November 22, 1220: Pope Honorius III crowns Frederick II Holy Roman Emperor in an attempt to reestablish relations between emperor and pope. But Frederick's reign would become increasingly anti-papal, messianic, and eschatological. His supporters hailed him as a messiah; his enemies branded him Antichrist. When he died in 1250, both sides were shocked (see issue 61: The End of the World).
November 22, 1873: The French ship Ville du Havre sinks in the north Atlantic, killing all four daughters of Chicago lawyer Horatio G. Spafford. His wife survived, and Spafford immediately booked passage to join her in England. While passing over the spot where his daughters died, he began writing what would become the famous hymn "It Is Well with My Soul.

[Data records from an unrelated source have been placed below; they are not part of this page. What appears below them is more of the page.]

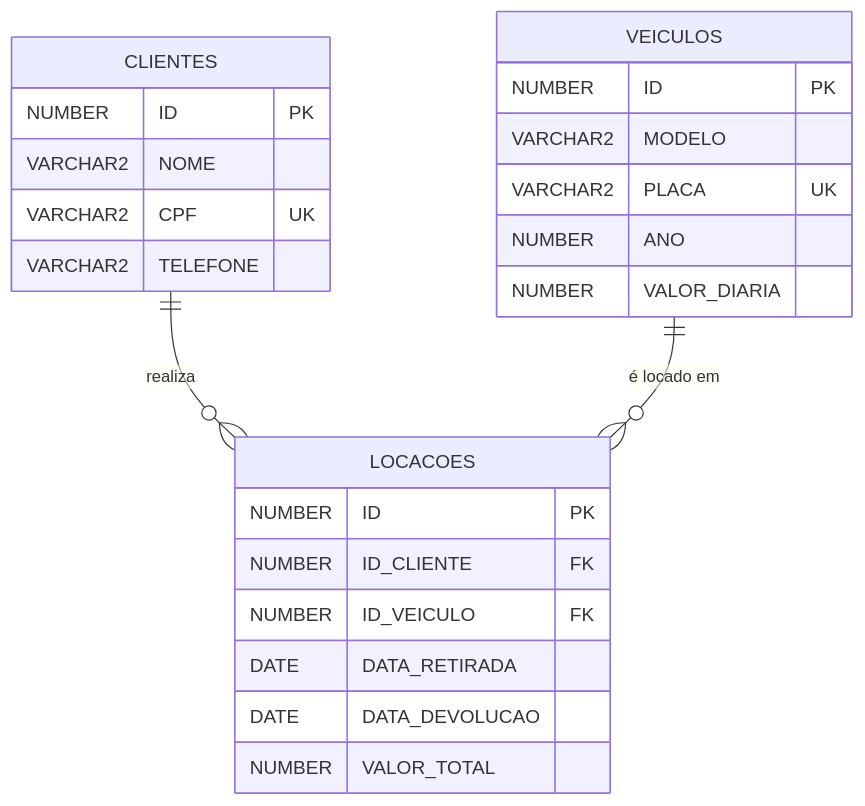
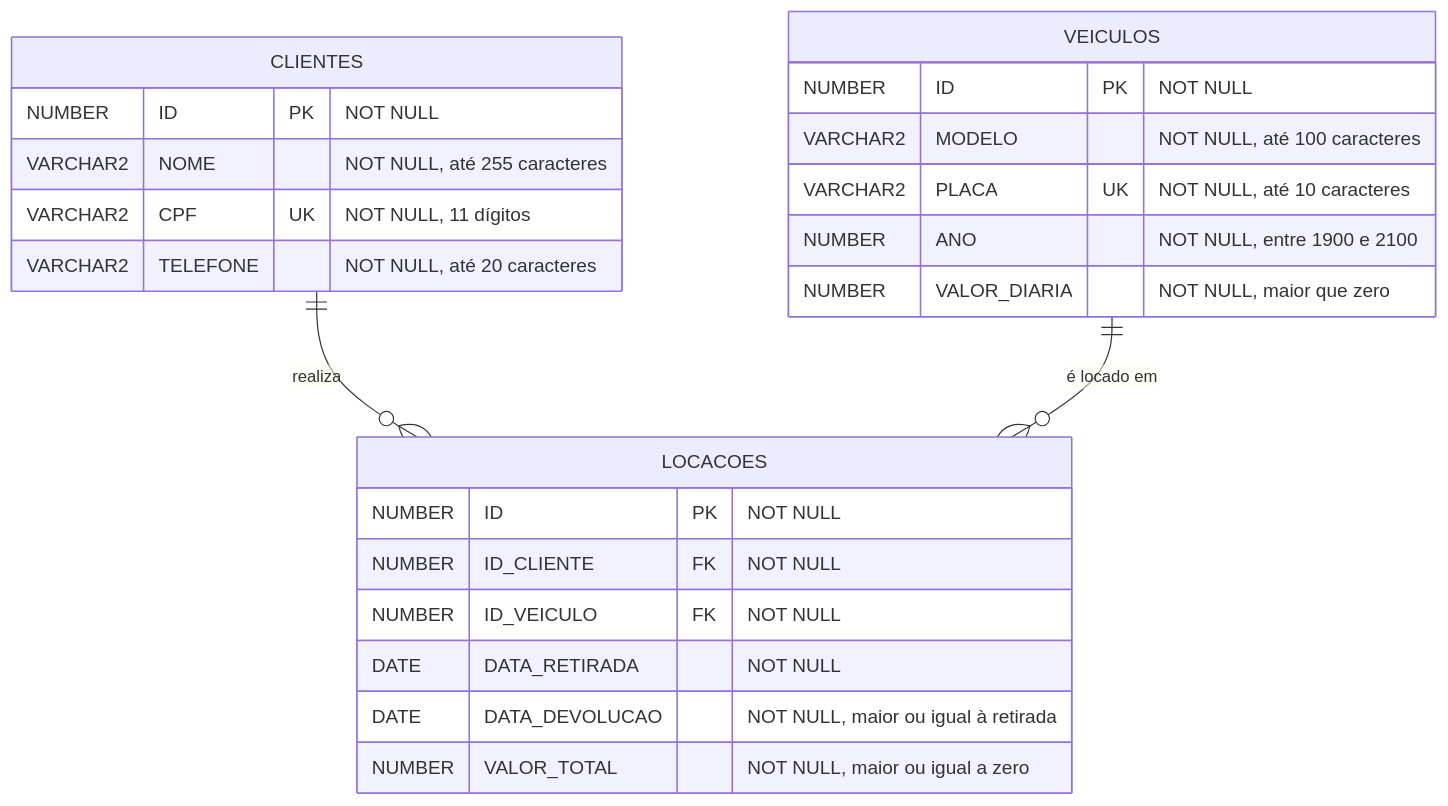
The diagram in docs/diagrama.mmd (hanryramos/sistema-locacao-veiculos), drawn with Mermaid before and after one commit. The commit also changed 4 other files, not shown here.

```diff
--- a/docs/diagrama.mmd
+++ b/docs/diagrama.mmd
@@ -1,28 +1,30 @@
 %% Diagrama relacional - Sistema de Locação de Veículos
+%% PK = chave primária, FK = chave estrangeira, UK = chave única
+%% NOT NULL = atributo obrigatório
 erDiagram
     CLIENTES ||--o{ LOCACOES : "realiza"
     VEICULOS ||--o{ LOCACOES : "é locado em"
 
     CLIENTES {
-        NUMBER ID PK
-        VARCHAR2 NOME
-        VARCHAR2 CPF UK
-        VARCHAR2 TELEFONE
+        NUMBER ID PK "NOT NULL"
+        VARCHAR2 NOME "NOT NULL, até 255 caracteres"
+        VARCHAR2 CPF UK "NOT NULL, 11 dígitos"
+        VARCHAR2 TELEFONE "NOT NULL, até 20 caracteres"
     }
 
     VEICULOS {
-        NUMBER ID PK
-        VARCHAR2 MODELO
-        VARCHAR2 PLACA UK
-        NUMBER ANO
-        NUMBER VALOR_DIARIA
+        NUMBER ID PK "NOT NULL"
+        VARCHAR2 MODELO "NOT NULL, até 100 caracteres"
+        VARCHAR2 PLACA UK "NOT NULL, até 10 caracteres"
+        NUMBER ANO "NOT NULL, entre 1900 e 2100"
+        NUMBER VALOR_DIARIA "NOT NULL, maior que zero"
     }
 
     LOCACOES {
-        NUMBER ID PK
-        NUMBER ID_CLIENTE FK
-        NUMBER ID_VEICULO FK
-        DATE DATA_RETIRADA
-        DATE DATA_DEVOLUCAO
-        NUMBER VALOR_TOTAL
+        NUMBER ID PK "NOT NULL"
+        NUMBER ID_CLIENTE FK "NOT NULL"
+        NUMBER ID_VEICULO FK "NOT NULL"
+        DATE DATA_RETIRADA "NOT NULL"
+        DATE DATA_DEVOLUCAO "NOT NULL, maior ou igual à retirada"
+        NUMBER VALOR_TOTAL "NOT NULL, maior ou igual a zero"
     }
```
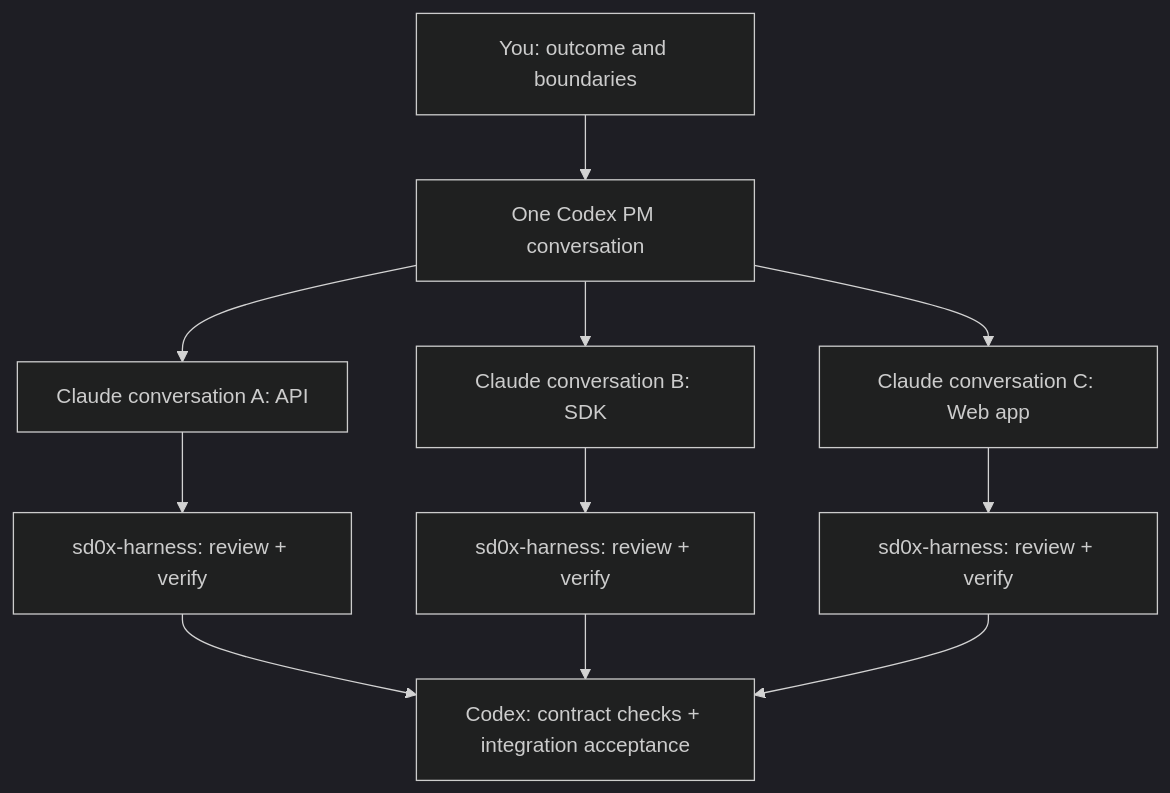
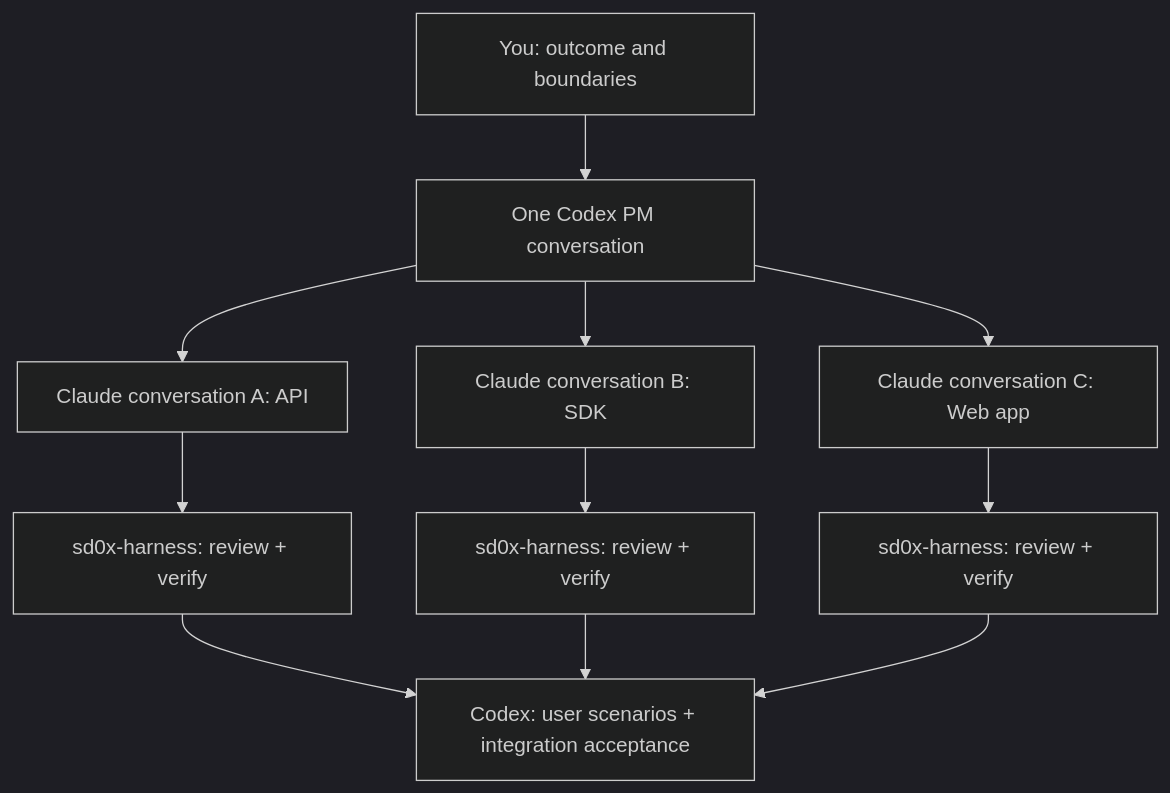
One commit to sd0xdev/codex-dev-team changed the diagram in README.md. Above: the diagram before and after it, drawn with Mermaid (dark theme). The commit also changed other lines of this file and 17 other files, not shown here.

````diff
--- a/README.md
+++ b/README.md
@@ -13,13 +13,13 @@
 ```mermaid
 flowchart TD
     User[You: outcome and boundaries] --> PM[One Codex PM conversation]
     PM --> A[Claude conversation A: API]
     PM --> B[Claude conversation B: SDK]
     PM --> C[Claude conversation C: Web app]
     A --> HA[sd0x-harness: review + verify]
     B --> HB[sd0x-harness: review + verify]
     C --> HC[sd0x-harness: review + verify]
-    HA --> I[Codex: contract checks + integration acceptance]
+    HA --> I[Codex: user scenarios + integration acceptance]
     HB --> I
     HC --> I
 ```
````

November 22, 1963: British scholar and author C.S. Lewis dies, the very same day as Aldous Huxley and John F. Kennedy (see issue 7: C.S. Lewis).
August 5, 642: Oswald, the king of Northumbria who first began the official establishment of Christianity in England, is "martyred" in battle against the pagan Penda of Mercia. Converted at Iona, Scotland, Oswald erected a wooden cross before one of his earliest battles and commanded his soldiers to pray. When he defeated the English king in that battle, Oswald commissioned the Irish monk Aidan to begain establishing Christianity(see issue 60: How the Irish Were Saved).